*WORK REQUIRED*. Write out the entries exactly, pictures excluded.
*** WORKING DATA Section Begins ***
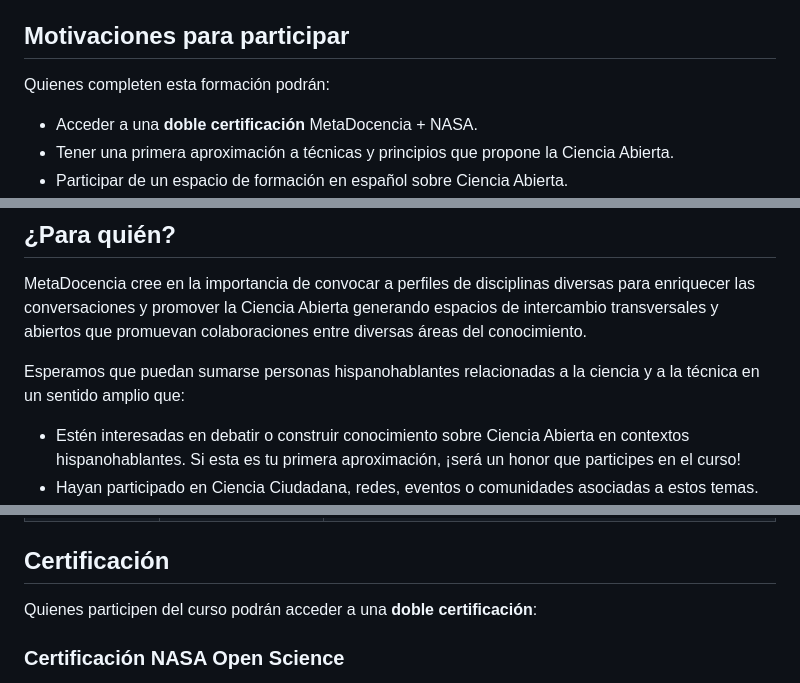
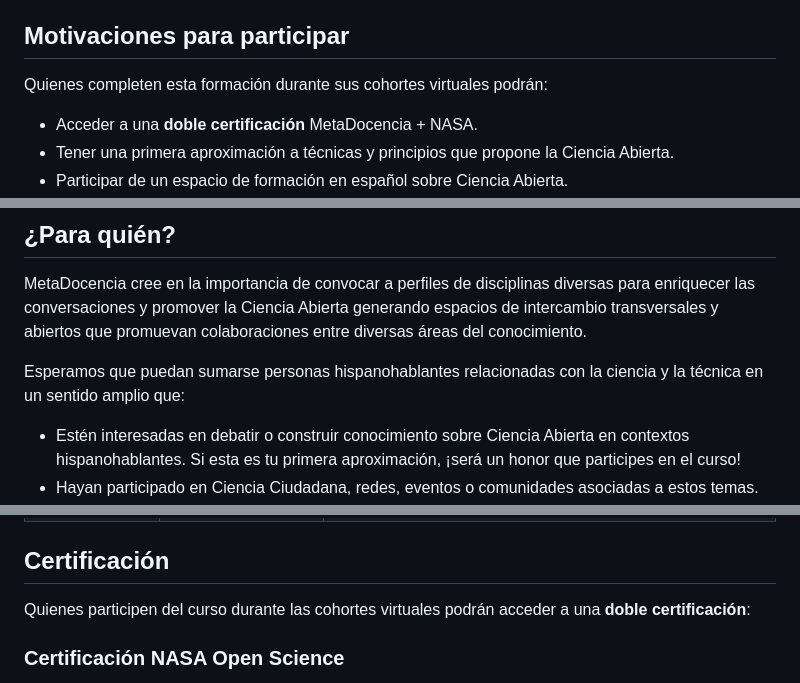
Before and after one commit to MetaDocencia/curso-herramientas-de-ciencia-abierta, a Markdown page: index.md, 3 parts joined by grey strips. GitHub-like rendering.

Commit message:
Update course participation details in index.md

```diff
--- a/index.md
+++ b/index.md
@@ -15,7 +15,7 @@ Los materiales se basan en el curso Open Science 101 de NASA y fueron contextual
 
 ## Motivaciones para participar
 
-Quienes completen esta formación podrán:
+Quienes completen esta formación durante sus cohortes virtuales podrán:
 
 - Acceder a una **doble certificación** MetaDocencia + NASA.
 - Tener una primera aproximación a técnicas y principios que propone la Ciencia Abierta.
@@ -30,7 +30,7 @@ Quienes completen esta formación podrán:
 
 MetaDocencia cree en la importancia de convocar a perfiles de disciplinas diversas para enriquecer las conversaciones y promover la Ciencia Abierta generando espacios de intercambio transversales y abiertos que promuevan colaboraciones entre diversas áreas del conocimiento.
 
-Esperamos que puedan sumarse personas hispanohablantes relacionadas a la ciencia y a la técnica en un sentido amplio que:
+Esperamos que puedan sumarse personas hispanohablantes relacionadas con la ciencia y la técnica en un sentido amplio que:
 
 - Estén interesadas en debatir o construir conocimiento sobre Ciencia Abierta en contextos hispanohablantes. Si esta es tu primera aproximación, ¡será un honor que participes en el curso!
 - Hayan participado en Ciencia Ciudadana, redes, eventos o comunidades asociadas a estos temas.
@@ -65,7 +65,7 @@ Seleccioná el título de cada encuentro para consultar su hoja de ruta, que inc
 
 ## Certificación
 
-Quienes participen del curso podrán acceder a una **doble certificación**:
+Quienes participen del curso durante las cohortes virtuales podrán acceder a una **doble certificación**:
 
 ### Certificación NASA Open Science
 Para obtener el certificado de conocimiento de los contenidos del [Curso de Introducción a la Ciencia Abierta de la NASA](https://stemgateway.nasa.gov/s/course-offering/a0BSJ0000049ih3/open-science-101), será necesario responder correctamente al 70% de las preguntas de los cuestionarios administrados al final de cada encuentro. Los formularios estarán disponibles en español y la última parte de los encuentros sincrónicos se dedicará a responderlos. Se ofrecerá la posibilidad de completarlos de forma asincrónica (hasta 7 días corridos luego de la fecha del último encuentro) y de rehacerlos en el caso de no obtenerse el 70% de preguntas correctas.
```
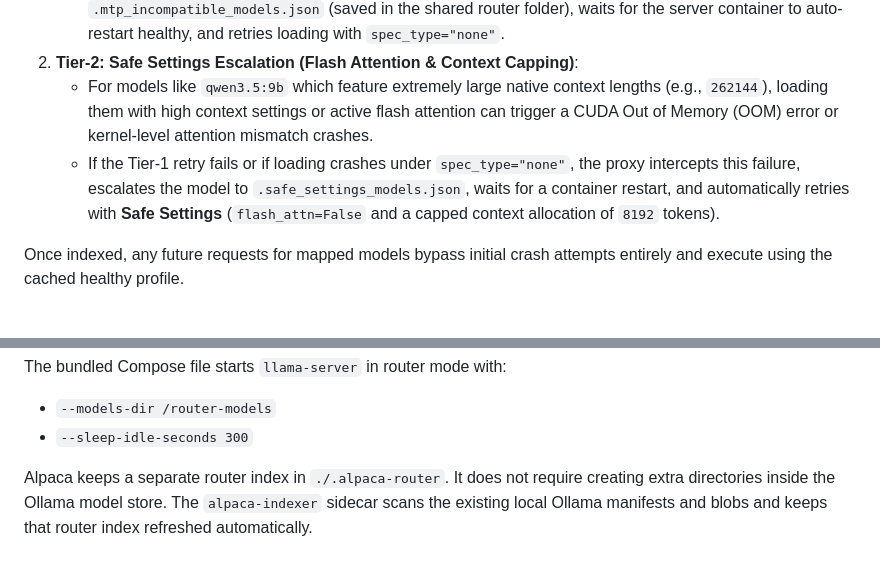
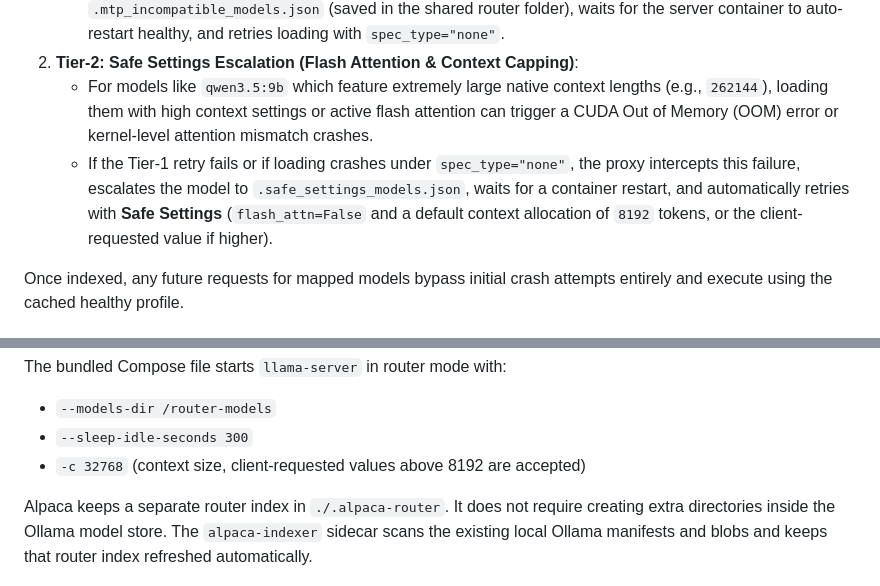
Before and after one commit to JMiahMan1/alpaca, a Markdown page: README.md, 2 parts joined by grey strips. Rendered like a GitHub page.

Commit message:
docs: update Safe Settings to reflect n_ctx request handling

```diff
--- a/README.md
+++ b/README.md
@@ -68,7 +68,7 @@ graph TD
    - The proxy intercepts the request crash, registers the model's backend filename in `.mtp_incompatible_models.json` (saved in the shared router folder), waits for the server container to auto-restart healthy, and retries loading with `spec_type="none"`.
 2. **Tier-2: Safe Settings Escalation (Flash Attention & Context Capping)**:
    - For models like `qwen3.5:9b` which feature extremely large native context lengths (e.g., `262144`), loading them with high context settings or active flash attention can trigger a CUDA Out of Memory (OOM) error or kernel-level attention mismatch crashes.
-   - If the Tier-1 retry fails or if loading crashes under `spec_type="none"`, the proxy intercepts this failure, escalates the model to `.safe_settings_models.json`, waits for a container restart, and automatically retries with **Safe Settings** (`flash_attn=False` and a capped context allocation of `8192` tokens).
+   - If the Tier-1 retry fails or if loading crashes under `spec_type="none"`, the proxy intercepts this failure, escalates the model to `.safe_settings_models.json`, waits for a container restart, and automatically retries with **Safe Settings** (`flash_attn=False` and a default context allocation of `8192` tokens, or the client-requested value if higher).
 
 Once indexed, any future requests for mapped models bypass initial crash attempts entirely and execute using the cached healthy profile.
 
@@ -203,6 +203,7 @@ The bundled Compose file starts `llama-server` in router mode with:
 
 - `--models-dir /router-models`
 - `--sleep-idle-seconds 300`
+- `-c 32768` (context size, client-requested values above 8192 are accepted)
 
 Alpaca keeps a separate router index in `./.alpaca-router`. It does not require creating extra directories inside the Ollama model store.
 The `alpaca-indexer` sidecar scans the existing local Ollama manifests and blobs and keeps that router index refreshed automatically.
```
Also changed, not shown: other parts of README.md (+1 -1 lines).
*** WORKING DATA Section Ends ***
*YOUR RESPONSE*.
Before and after one commit to MetaDocencia/curso-herramientas-de-ciencia-abierta, a Markdown page: index.md, 3 parts joined by grey strips. GitHub-like rendering.

Commit message:
Update course participation details in index.md

```diff
--- a/index.md
+++ b/index.md
@@ -15,7 +15,7 @@ Los materiales se basan en el curso Open Science 101 de NASA y fueron contextual
 
 ## Motivaciones para participar
 
-Quienes completen esta formación podrán:
+Quienes completen esta formación durante sus cohortes virtuales podrán:
 
 - Acceder a una **doble certificación** MetaDocencia + NASA.
 - Tener una primera aproximación a técnicas y principios que propone la Ciencia Abierta.
@@ -30,7 +30,7 @@ Quienes completen esta formación podrán:
 
 MetaDocencia cree en la importancia de convocar a perfiles de disciplinas diversas para enriquecer las conversaciones y promover la Ciencia Abierta generando espacios de intercambio transversales y abiertos que promuevan colaboraciones entre diversas áreas del conocimiento.
 
-Esperamos que puedan sumarse personas hispanohablantes relacionadas a la ciencia y a la técnica en un sentido amplio que:
+Esperamos que puedan sumarse personas hispanohablantes relacionadas con la ciencia y la técnica en un sentido amplio que:
 
 - Estén interesadas en debatir o construir conocimiento sobre Ciencia Abierta en contextos hispanohablantes. Si esta es tu primera aproximación, ¡será un honor que participes en el curso!
 - Hayan participado en Ciencia Ciudadana, redes, eventos o comunidades asociadas a estos temas.
@@ -65,7 +65,7 @@ Seleccioná el título de cada encuentro para consultar su hoja de ruta, que inc
 
 ## Certificación
 
-Quienes participen del curso podrán acceder a una **doble certificación**:
+Quienes participen del curso durante las cohortes virtuales podrán acceder a una **doble certificación**:
 
 ### Certificación NASA Open Science
 Para obtener el certificado de conocimiento de los contenidos del [Curso de Introducción a la Ciencia Abierta de la NASA](https://stemgateway.nasa.gov/s/course-offering/a0BSJ0000049ih3/open-science-101), será necesario responder correctamente al 70% de las preguntas de los cuestionarios administrados al final de cada encuentro. Los formularios estarán disponibles en español y la última parte de los encuentros sincrónicos se dedicará a responderlos. Se ofrecerá la posibilidad de completarlos de forma asincrónica (hasta 7 días corridos luego de la fecha del último encuentro) y de rehacerlos en el caso de no obtenerse el 70% de preguntas correctas.
```
Before and after one commit to JMiahMan1/alpaca, a Markdown page: README.md, 2 parts joined by grey strips. Rendered like a GitHub page.

Commit message:
docs: update Safe Settings to reflect n_ctx request handling

```diff
--- a/README.md
+++ b/README.md
@@ -68,7 +68,7 @@ graph TD
    - The proxy intercepts the request crash, registers the model's backend filename in `.mtp_incompatible_models.json` (saved in the shared router folder), waits for the server container to auto-restart healthy, and retries loading with `spec_type="none"`.
 2. **Tier-2: Safe Settings Escalation (Flash Attention & Context Capping)**:
    - For models like `qwen3.5:9b` which feature extremely large native context lengths (e.g., `262144`), loading them with high context settings or active flash attention can trigger a CUDA Out of Memory (OOM) error or kernel-level attention mismatch crashes.
-   - If the Tier-1 retry fails or if loading crashes under `spec_type="none"`, the proxy intercepts this failure, escalates the model to `.safe_settings_models.json`, waits for a container restart, and automatically retries with **Safe Settings** (`flash_attn=False` and a capped context allocation of `8192` tokens).
+   - If the Tier-1 retry fails or if loading crashes under `spec_type="none"`, the proxy intercepts this failure, escalates the model to `.safe_settings_models.json`, waits for a container restart, and automatically retries with **Safe Settings** (`flash_attn=False` and a default context allocation of `8192` tokens, or the client-requested value if higher).
 
 Once indexed, any future requests for mapped models bypass initial crash attempts entirely and execute using the cached healthy profile.
 
@@ -203,6 +203,7 @@ The bundled Compose file starts `llama-server` in router mode with:
 
 - `--models-dir /router-models`
 - `--sleep-idle-seconds 300`
+- `-c 32768` (context size, client-requested values above 8192 are accepted)
 
 Alpaca keeps a separate router index in `./.alpaca-router`. It does not require creating extra directories inside the Ollama model store.
 The `alpaca-indexer` sidecar scans the existing local Ollama manifests and blobs and keeps that router index refreshed automatically.
```
Also changed, not shown: other parts of README.md (+1 -1 lines).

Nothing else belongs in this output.